## INSTRUCTIONS TO FOLLOW:
Make an exact copy of the listing below.
Top of EXERCISE DATA
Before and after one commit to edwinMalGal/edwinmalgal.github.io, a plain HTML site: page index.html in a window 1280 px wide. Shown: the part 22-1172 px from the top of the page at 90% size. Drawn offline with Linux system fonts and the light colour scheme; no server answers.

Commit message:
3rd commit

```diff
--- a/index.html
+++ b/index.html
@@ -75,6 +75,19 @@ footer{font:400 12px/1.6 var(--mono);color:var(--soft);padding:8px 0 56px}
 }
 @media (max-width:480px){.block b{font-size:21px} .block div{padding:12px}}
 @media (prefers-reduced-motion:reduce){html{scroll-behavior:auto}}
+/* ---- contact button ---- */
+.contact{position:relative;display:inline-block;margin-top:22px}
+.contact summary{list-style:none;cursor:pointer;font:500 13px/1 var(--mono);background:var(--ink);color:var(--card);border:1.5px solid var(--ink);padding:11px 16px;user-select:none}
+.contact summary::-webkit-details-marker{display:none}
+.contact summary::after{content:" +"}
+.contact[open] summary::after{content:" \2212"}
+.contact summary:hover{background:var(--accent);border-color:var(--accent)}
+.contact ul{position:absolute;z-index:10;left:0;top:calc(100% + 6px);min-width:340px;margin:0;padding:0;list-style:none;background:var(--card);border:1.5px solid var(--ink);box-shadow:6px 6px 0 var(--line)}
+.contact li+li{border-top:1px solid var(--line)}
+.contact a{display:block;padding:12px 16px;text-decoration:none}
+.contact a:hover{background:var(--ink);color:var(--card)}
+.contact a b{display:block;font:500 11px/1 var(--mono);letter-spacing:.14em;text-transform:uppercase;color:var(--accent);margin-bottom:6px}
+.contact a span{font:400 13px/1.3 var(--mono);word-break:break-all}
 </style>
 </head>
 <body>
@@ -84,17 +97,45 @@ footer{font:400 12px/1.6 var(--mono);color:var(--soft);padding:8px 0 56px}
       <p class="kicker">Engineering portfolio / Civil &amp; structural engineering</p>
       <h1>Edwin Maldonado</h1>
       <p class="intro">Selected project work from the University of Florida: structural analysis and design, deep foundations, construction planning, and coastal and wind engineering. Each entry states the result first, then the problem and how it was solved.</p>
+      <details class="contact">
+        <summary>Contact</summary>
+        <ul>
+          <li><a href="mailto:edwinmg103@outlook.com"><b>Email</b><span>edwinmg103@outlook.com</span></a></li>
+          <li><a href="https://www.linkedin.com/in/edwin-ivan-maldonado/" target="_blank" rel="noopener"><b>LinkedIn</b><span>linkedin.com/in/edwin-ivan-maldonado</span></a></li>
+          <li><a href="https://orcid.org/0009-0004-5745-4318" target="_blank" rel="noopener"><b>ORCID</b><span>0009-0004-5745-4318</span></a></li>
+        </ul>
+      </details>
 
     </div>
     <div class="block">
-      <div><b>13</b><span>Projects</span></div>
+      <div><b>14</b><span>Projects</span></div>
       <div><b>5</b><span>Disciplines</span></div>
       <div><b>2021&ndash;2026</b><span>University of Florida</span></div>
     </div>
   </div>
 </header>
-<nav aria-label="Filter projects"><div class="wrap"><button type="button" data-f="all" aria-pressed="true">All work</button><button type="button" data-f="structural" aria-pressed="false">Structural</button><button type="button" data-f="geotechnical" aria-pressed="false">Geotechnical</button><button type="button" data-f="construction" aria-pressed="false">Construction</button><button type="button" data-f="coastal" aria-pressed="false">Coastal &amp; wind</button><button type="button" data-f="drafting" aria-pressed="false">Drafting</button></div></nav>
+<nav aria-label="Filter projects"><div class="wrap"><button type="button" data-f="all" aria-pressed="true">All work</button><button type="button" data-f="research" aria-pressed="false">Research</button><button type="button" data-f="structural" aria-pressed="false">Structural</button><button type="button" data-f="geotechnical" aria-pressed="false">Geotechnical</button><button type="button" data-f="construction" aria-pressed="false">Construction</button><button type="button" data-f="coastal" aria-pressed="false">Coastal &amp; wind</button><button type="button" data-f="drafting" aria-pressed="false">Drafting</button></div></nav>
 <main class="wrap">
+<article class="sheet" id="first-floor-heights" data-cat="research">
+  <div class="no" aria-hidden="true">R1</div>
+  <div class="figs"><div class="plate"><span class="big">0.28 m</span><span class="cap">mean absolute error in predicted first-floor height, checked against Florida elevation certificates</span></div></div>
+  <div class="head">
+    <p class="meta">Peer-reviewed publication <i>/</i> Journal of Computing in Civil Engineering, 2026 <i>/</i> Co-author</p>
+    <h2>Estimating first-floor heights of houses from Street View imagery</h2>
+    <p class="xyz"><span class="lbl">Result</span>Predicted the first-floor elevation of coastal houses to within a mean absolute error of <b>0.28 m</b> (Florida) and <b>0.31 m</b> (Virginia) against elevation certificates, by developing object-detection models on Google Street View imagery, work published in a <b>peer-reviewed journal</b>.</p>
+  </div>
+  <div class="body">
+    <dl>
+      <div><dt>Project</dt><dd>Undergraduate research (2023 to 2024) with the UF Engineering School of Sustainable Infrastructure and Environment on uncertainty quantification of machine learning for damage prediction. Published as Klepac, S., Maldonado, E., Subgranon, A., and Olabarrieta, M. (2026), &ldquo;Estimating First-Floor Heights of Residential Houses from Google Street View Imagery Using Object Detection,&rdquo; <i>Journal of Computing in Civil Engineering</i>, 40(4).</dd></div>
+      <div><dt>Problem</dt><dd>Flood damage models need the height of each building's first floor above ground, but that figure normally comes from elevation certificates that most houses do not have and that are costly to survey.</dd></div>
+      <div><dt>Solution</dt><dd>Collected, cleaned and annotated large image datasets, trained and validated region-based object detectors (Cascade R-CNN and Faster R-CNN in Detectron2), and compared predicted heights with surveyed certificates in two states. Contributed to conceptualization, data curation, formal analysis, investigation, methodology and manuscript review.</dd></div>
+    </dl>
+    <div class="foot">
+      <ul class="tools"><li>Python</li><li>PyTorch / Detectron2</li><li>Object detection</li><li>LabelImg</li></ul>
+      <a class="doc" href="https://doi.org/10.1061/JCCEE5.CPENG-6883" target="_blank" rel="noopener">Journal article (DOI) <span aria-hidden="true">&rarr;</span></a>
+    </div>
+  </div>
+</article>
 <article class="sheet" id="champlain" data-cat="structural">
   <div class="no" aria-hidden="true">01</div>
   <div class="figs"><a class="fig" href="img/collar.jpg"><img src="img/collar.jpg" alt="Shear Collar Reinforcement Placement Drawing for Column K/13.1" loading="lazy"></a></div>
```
Bottom of EXERCISE DATA
## RESPONSE TO THE TASK:
Before and after one commit to edwinMalGal/edwinmalgal.github.io, a plain HTML site: page index.html in a window 1280 px wide. Shown: the part 22-1172 px from the top of the page at 90% size. Drawn offline with Linux system fonts and the light colour scheme; no server answers.

Commit message:
3rd commit

```diff
--- a/index.html
+++ b/index.html
@@ -75,6 +75,19 @@ footer{font:400 12px/1.6 var(--mono);color:var(--soft);padding:8px 0 56px}
 }
 @media (max-width:480px){.block b{font-size:21px} .block div{padding:12px}}
 @media (prefers-reduced-motion:reduce){html{scroll-behavior:auto}}
+/* ---- contact button ---- */
+.contact{position:relative;display:inline-block;margin-top:22px}
+.contact summary{list-style:none;cursor:pointer;font:500 13px/1 var(--mono);background:var(--ink);color:var(--card);border:1.5px solid var(--ink);padding:11px 16px;user-select:none}
+.contact summary::-webkit-details-marker{display:none}
+.contact summary::after{content:" +"}
+.contact[open] summary::after{content:" \2212"}
+.contact summary:hover{background:var(--accent);border-color:var(--accent)}
+.contact ul{position:absolute;z-index:10;left:0;top:calc(100% + 6px);min-width:340px;margin:0;padding:0;list-style:none;background:var(--card);border:1.5px solid var(--ink);box-shadow:6px 6px 0 var(--line)}
+.contact li+li{border-top:1px solid var(--line)}
+.contact a{display:block;padding:12px 16px;text-decoration:none}
+.contact a:hover{background:var(--ink);color:var(--card)}
+.contact a b{display:block;font:500 11px/1 var(--mono);letter-spacing:.14em;text-transform:uppercase;color:var(--accent);margin-bottom:6px}
+.contact a span{font:400 13px/1.3 var(--mono);word-break:break-all}
 </style>
 </head>
 <body>
@@ -84,17 +97,45 @@ footer{font:400 12px/1.6 var(--mono);color:var(--soft);padding:8px 0 56px}
       <p class="kicker">Engineering portfolio / Civil &amp; structural engineering</p>
       <h1>Edwin Maldonado</h1>
       <p class="intro">Selected project work from the University of Florida: structural analysis and design, deep foundations, construction planning, and coastal and wind engineering. Each entry states the result first, then the problem and how it was solved.</p>
+      <details class="contact">
+        <summary>Contact</summary>
+        <ul>
+          <li><a href="mailto:edwinmg103@outlook.com"><b>Email</b><span>edwinmg103@outlook.com</span></a></li>
+          <li><a href="https://www.linkedin.com/in/edwin-ivan-maldonado/" target="_blank" rel="noopener"><b>LinkedIn</b><span>linkedin.com/in/edwin-ivan-maldonado</span></a></li>
+          <li><a href="https://orcid.org/0009-0004-5745-4318" target="_blank" rel="noopener"><b>ORCID</b><span>0009-0004-5745-4318</span></a></li>
+        </ul>
+      </details>
 
     </div>
     <div class="block">
-      <div><b>13</b><span>Projects</span></div>
+      <div><b>14</b><span>Projects</span></div>
       <div><b>5</b><span>Disciplines</span></div>
       <div><b>2021&ndash;2026</b><span>University of Florida</span></div>
     </div>
   </div>
 </header>
-<nav aria-label="Filter projects"><div class="wrap"><button type="button" data-f="all" aria-pressed="true">All work</button><button type="button" data-f="structural" aria-pressed="false">Structural</button><button type="button" data-f="geotechnical" aria-pressed="false">Geotechnical</button><button type="button" data-f="construction" aria-pressed="false">Construction</button><button type="button" data-f="coastal" aria-pressed="false">Coastal &amp; wind</button><button type="button" data-f="drafting" aria-pressed="false">Drafting</button></div></nav>
+<nav aria-label="Filter projects"><div class="wrap"><button type="button" data-f="all" aria-pressed="true">All work</button><button type="button" data-f="research" aria-pressed="false">Research</button><button type="button" data-f="structural" aria-pressed="false">Structural</button><button type="button" data-f="geotechnical" aria-pressed="false">Geotechnical</button><button type="button" data-f="construction" aria-pressed="false">Construction</button><button type="button" data-f="coastal" aria-pressed="false">Coastal &amp; wind</button><button type="button" data-f="drafting" aria-pressed="false">Drafting</button></div></nav>
 <main class="wrap">
+<article class="sheet" id="first-floor-heights" data-cat="research">
+  <div class="no" aria-hidden="true">R1</div>
+  <div class="figs"><div class="plate"><span class="big">0.28 m</span><span class="cap">mean absolute error in predicted first-floor height, checked against Florida elevation certificates</span></div></div>
+  <div class="head">
+    <p class="meta">Peer-reviewed publication <i>/</i> Journal of Computing in Civil Engineering, 2026 <i>/</i> Co-author</p>
+    <h2>Estimating first-floor heights of houses from Street View imagery</h2>
+    <p class="xyz"><span class="lbl">Result</span>Predicted the first-floor elevation of coastal houses to within a mean absolute error of <b>0.28 m</b> (Florida) and <b>0.31 m</b> (Virginia) against elevation certificates, by developing object-detection models on Google Street View imagery, work published in a <b>peer-reviewed journal</b>.</p>
+  </div>
+  <div class="body">
+    <dl>
+      <div><dt>Project</dt><dd>Undergraduate research (2023 to 2024) with the UF Engineering School of Sustainable Infrastructure and Environment on uncertainty quantification of machine learning for damage prediction. Published as Klepac, S., Maldonado, E., Subgranon, A., and Olabarrieta, M. (2026), &ldquo;Estimating First-Floor Heights of Residential Houses from Google Street View Imagery Using Object Detection,&rdquo; <i>Journal of Computing in Civil Engineering</i>, 40(4).</dd></div>
+      <div><dt>Problem</dt><dd>Flood damage models need the height of each building's first floor above ground, but that figure normally comes from elevation certificates that most houses do not have and that are costly to survey.</dd></div>
+      <div><dt>Solution</dt><dd>Collected, cleaned and annotated large image datasets, trained and validated region-based object detectors (Cascade R-CNN and Faster R-CNN in Detectron2), and compared predicted heights with surveyed certificates in two states. Contributed to conceptualization, data curation, formal analysis, investigation, methodology and manuscript review.</dd></div>
+    </dl>
+    <div class="foot">
+      <ul class="tools"><li>Python</li><li>PyTorch / Detectron2</li><li>Object detection</li><li>LabelImg</li></ul>
+      <a class="doc" href="https://doi.org/10.1061/JCCEE5.CPENG-6883" target="_blank" rel="noopener">Journal article (DOI) <span aria-hidden="true">&rarr;</span></a>
+    </div>
+  </div>
+</article>
 <article class="sheet" id="champlain" data-cat="structural">
   <div class="no" aria-hidden="true">01</div>
   <div class="figs"><a class="fig" href="img/collar.jpg"><img src="img/collar.jpg" alt="Shear Collar Reinforcement Placement Drawing for Column K/13.1" loading="lazy"></a></div>
```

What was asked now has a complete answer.